On June 23, Stagecoach/Virgin’s three-year tenure of the East Coast franchise will come to an end and the state will take over. Former transport minister Norman Baker predicts more trouble ahead

 

 

In less than a month’s time, the government will take direct control of the East Coast intercity franchise – renationalising the flagship London-Scotland route for the second time in a decade.

Stagecoach/Virgin, which has operated Virgin Trains East Coast (VTEC) since March 2015, was unable to agree new terms with transport secretary Chris Grayling after projected growth in passenger numbers fell short of expectations. Grayling announced last week that the current deal would end on June 23 and would be replaced by a new state-controlled entity, London and North Eastern Railway (LNER).

It’s the third time that ministers have taken direct control of a rail franchise, after Southeastern in 2003 and East Coast in 2009. But with passenger numbers now falling short of expectations in many areas, they could face more tough decisions about whether to agree new terms or step in.

I predict, with no joy, that the East Coast franchise is not the only one that is coming down the track towards the buffers.

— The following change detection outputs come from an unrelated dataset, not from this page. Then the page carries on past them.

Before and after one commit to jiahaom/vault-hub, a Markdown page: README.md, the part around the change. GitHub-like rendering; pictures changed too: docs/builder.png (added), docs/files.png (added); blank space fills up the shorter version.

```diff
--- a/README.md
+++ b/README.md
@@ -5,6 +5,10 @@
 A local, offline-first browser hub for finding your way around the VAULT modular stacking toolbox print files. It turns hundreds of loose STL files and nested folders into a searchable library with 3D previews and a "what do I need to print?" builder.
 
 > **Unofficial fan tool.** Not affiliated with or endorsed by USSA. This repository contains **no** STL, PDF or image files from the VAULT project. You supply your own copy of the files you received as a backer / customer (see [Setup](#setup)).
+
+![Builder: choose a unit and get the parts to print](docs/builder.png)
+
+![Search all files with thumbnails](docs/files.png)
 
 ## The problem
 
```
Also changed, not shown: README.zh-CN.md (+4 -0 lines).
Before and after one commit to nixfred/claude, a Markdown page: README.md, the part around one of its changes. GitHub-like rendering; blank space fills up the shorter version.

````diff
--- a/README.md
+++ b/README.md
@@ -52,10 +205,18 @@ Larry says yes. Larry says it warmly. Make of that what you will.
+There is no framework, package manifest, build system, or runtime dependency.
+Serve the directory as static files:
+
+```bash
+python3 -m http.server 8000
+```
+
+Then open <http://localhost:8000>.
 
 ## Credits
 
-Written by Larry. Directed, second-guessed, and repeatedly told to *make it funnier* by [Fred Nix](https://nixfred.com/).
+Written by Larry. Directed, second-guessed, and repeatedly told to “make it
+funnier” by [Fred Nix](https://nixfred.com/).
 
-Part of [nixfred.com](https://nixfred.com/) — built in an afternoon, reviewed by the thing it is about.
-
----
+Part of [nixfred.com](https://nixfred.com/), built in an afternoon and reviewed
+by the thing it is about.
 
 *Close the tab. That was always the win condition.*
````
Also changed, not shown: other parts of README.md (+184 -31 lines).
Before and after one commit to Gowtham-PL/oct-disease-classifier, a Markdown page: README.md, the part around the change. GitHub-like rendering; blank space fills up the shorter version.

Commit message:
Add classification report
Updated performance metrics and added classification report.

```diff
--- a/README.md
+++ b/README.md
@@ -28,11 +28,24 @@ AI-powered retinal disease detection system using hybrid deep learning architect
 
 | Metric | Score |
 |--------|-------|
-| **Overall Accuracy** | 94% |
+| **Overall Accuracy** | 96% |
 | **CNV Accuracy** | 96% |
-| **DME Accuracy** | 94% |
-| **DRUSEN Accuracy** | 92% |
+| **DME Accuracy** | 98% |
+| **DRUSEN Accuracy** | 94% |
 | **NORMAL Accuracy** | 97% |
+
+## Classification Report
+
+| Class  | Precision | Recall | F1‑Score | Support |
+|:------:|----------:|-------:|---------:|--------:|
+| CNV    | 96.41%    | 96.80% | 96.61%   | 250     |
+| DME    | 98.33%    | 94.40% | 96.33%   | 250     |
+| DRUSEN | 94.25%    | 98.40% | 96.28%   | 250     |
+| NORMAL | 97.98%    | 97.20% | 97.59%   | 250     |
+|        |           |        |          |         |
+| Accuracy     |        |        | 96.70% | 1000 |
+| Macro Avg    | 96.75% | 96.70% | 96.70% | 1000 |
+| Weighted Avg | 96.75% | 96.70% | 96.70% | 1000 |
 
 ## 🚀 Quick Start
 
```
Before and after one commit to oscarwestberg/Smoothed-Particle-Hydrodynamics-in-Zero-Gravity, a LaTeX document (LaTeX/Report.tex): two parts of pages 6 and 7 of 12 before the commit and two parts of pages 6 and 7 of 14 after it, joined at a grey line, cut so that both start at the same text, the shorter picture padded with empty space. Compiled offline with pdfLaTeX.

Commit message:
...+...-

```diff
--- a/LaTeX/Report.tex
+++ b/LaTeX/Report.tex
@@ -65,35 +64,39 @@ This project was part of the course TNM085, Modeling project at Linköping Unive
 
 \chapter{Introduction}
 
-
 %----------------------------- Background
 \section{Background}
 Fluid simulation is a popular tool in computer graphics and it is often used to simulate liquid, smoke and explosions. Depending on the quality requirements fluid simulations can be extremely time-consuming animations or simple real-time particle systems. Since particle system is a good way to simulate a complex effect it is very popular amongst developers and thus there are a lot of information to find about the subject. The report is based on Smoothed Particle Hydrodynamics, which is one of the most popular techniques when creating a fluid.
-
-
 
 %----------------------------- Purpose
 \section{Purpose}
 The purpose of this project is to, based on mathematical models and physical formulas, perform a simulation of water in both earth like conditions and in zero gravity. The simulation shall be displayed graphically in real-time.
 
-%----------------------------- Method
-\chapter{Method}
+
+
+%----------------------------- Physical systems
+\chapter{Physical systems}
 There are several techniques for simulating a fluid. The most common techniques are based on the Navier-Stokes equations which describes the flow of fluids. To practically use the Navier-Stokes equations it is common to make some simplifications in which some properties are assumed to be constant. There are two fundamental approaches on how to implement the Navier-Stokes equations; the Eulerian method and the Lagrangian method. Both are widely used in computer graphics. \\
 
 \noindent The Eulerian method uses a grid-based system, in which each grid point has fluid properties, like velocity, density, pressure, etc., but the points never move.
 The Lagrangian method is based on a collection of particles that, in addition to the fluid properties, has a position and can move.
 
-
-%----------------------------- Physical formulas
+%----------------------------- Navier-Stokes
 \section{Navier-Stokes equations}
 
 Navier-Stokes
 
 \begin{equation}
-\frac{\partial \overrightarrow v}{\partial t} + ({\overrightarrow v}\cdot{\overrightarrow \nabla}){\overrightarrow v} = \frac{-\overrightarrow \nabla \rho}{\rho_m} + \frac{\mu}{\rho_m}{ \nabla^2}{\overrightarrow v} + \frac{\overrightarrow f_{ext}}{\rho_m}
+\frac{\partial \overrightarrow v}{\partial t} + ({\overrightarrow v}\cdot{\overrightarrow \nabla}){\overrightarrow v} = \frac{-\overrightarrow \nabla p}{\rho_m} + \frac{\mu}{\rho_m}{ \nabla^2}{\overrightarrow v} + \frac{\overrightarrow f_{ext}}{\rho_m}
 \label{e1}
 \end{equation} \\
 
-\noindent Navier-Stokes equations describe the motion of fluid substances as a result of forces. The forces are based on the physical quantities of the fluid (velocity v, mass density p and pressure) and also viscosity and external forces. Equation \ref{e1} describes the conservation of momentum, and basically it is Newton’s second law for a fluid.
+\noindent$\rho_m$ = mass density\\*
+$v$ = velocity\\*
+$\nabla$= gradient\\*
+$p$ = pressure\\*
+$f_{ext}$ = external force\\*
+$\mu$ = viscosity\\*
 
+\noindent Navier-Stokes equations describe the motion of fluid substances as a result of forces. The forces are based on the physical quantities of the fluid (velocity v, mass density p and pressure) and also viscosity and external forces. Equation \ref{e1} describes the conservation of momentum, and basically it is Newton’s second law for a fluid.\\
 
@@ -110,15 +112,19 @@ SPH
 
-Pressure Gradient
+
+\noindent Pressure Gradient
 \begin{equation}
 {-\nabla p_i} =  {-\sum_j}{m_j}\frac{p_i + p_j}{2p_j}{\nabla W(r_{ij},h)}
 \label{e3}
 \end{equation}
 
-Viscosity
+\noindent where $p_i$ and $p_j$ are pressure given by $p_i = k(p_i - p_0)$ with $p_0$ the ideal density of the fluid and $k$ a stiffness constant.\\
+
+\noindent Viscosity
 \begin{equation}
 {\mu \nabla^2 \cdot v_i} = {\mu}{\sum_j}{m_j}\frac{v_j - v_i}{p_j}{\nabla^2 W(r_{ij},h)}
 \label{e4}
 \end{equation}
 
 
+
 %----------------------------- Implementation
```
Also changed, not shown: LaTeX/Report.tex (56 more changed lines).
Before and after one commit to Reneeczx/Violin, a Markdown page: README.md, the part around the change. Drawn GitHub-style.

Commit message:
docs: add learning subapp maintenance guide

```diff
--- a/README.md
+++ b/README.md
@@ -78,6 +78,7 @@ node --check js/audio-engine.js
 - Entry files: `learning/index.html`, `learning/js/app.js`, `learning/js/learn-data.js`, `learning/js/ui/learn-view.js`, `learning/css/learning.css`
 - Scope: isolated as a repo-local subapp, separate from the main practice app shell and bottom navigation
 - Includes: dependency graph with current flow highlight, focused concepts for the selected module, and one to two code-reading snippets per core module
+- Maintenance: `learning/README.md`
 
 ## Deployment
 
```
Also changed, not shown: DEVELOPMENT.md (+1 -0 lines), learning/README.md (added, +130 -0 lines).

In this issue of Passenger Transport, former transport minister Norman Baker writes: “I predict, with no joy, that the East Coast franchise is not the only one that is coming down the track towards the buffers.”

 

Further coverage appears in the latest issue of Passenger Transport.

DON’T MISS OUT – GET YOUR COPY! – click here to subscribe!